The world’s central bankers are running out of time to get their economies growing and using policies that will ultimately punish investors if they fail to “reflate” their economies, according to Janus bond fund manager Bill Gross.

In his latest economic outlook, Gross writes that if central bank policies fail to boost nominal economic growth, financial markets will suffer and “capital gains and expectations for future gains” will become “giant pandas” – rare and less able to reproduce.

“Developed and emerging markets are flying at stall speed and they’ve got to bump up nominal GDP growth rates or else,” writes Gross. More specifically, nominal GDP needs to rise to levels that allow central banks to “normalize short-term interest rates,” or markets will be headed south instead of loss, writes Gross.

Gross writes that nominal growth in the U.S. needs to rise to 4% to 5% by 2017, up from 3% currently. And he offers these targets for other global economies: 1% to 2% for Europe (currently 0.3%); 1% to 2% for Japan (currently -0.3%); and 5% to 6% in China (reported as 6.9% for 2015).

Gross doesn’t say exactly what central banks need to do to reach these targets but lambastes the current negative rate policy of many central banks, as he has many times before, arguing that negative rates haven’t increased. He argues instead that negative rates—which account for 30% to 40% of government bond markets in developed economies including 75% of Japanese government bonds – “break down capitalistic business models related to banking, insurance, pension funds and ultimately small savers.”

Negative rates may seem like a logical way to force investors to buy longer-maturity debt  or take more risk, but they’re not working, says Gross.

“Investors cannot make money when money yields nothing,” writes Gross. “All financial assets are ultimately priced based upon the short-term interest rate.” It follows logically then, writes Gross, that if an investor loses money owning a German government bond because it pays a negative interest rate, that same investor or another will earn less than historical returns in his or her stock portfolio and may even lose money. “Yields have been at 0% or negative for years now across most developed markets, and to assume that high-yield bond and equity risk premiums as well as P/E ratios have not adjusted to this Star Trek interest rate world is to believe in – well to believe in Zeno’s paradox,” writes Gross, referring to the writings of a Greek philosopher. The Zeno paradox is essentially an illusion and in this case one where investors believe they will be able to make money.

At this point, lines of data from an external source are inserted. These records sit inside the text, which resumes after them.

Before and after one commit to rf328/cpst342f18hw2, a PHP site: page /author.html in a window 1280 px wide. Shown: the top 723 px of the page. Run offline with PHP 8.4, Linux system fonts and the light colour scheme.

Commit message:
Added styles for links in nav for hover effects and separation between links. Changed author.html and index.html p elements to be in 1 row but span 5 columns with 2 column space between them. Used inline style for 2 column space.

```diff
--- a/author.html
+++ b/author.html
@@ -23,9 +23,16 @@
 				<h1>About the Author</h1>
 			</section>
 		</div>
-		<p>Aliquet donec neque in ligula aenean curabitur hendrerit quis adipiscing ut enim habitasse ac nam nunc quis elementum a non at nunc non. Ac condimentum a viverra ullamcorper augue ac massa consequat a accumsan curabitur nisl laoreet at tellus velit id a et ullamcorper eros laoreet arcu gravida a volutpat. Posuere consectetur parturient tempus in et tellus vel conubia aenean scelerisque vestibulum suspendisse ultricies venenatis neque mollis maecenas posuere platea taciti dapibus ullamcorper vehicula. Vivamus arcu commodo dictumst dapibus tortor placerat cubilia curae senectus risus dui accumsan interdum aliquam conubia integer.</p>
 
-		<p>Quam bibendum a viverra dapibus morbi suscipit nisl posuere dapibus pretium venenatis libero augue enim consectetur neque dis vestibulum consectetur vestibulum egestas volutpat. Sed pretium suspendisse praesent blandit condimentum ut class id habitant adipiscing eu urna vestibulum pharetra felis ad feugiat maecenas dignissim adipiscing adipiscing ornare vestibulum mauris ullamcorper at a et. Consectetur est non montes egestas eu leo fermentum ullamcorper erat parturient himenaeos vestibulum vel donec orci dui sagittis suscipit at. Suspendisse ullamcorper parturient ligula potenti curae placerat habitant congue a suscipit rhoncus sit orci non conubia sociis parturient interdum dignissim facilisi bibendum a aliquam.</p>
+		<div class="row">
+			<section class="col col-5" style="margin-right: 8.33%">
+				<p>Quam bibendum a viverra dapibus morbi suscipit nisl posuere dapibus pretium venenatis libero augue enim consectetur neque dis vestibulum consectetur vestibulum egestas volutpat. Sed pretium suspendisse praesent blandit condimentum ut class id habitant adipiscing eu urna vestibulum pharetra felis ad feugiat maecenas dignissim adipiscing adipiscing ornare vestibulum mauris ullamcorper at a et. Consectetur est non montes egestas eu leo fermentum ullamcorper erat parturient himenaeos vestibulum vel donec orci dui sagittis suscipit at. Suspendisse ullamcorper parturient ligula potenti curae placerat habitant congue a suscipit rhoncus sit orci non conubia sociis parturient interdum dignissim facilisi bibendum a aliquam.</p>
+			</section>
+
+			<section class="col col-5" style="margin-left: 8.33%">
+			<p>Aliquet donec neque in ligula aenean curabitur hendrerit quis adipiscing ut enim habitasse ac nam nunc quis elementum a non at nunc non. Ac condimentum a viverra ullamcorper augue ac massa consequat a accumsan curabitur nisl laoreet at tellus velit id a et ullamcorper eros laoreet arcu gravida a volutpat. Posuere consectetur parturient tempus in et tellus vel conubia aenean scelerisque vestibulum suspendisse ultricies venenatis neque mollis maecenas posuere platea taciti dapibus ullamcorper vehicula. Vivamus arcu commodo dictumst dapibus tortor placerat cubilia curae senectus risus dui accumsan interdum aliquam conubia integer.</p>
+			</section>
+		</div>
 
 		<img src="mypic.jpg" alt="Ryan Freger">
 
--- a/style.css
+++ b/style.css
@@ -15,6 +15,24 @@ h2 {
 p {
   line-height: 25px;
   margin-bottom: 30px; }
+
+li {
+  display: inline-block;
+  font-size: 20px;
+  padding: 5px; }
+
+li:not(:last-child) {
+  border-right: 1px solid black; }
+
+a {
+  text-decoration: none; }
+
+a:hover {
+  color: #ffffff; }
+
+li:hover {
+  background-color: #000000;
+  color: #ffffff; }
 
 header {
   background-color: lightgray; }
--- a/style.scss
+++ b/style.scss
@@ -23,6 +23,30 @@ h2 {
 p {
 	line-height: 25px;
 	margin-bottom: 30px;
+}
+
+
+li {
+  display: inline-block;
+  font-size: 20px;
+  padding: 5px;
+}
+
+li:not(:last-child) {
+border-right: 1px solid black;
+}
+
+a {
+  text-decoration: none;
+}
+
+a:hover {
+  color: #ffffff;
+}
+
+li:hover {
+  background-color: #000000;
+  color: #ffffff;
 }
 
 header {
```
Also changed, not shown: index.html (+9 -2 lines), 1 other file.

Maybe so, but the evidence is mixed. The German DAX stock market index has fallen almost 17% since German government rates turned negative in April 2015, but Bloomberg’s German sovereign bond index is actually higher, up 0.74%. In Japan, the Nikkei 225 is down 4% since Japanese rates turned negative in late January, but Japanese government bonds are up moderately, gaining 1.33% in the past month. And in the U.S., where interest rates remain very low but not negative, the iShares 7- to 10-year Treasury ETF (TLH) is up 5.3% year to date while the S&P 500 is just 0.77% higher.

Negative rates may be hurting stock markets but not necessarily government bond markets.

In the U.S. the Federal Reserve has ended its policy of cutting rates and raised rates in December, but it has not made any changes since then. Earlier this week, Fed Chair Janet Yellen told the Economic Club of New York that the U.S. central bank intended to pursue high rates as the economy improves but will “proceed cautiously in adjusting policy,” suggesting perhaps one or two additional hikes this year.

The Janus Unconstrained Bond Fund that Gross manages, meanwhile, is up almost 2% year to date, beating 89% of his peers, according to Morningstar.

— Check out Bill Gross: Global Economy ‘Devolving’; Finance ‘Burning Out’ on ThinkAdvisor.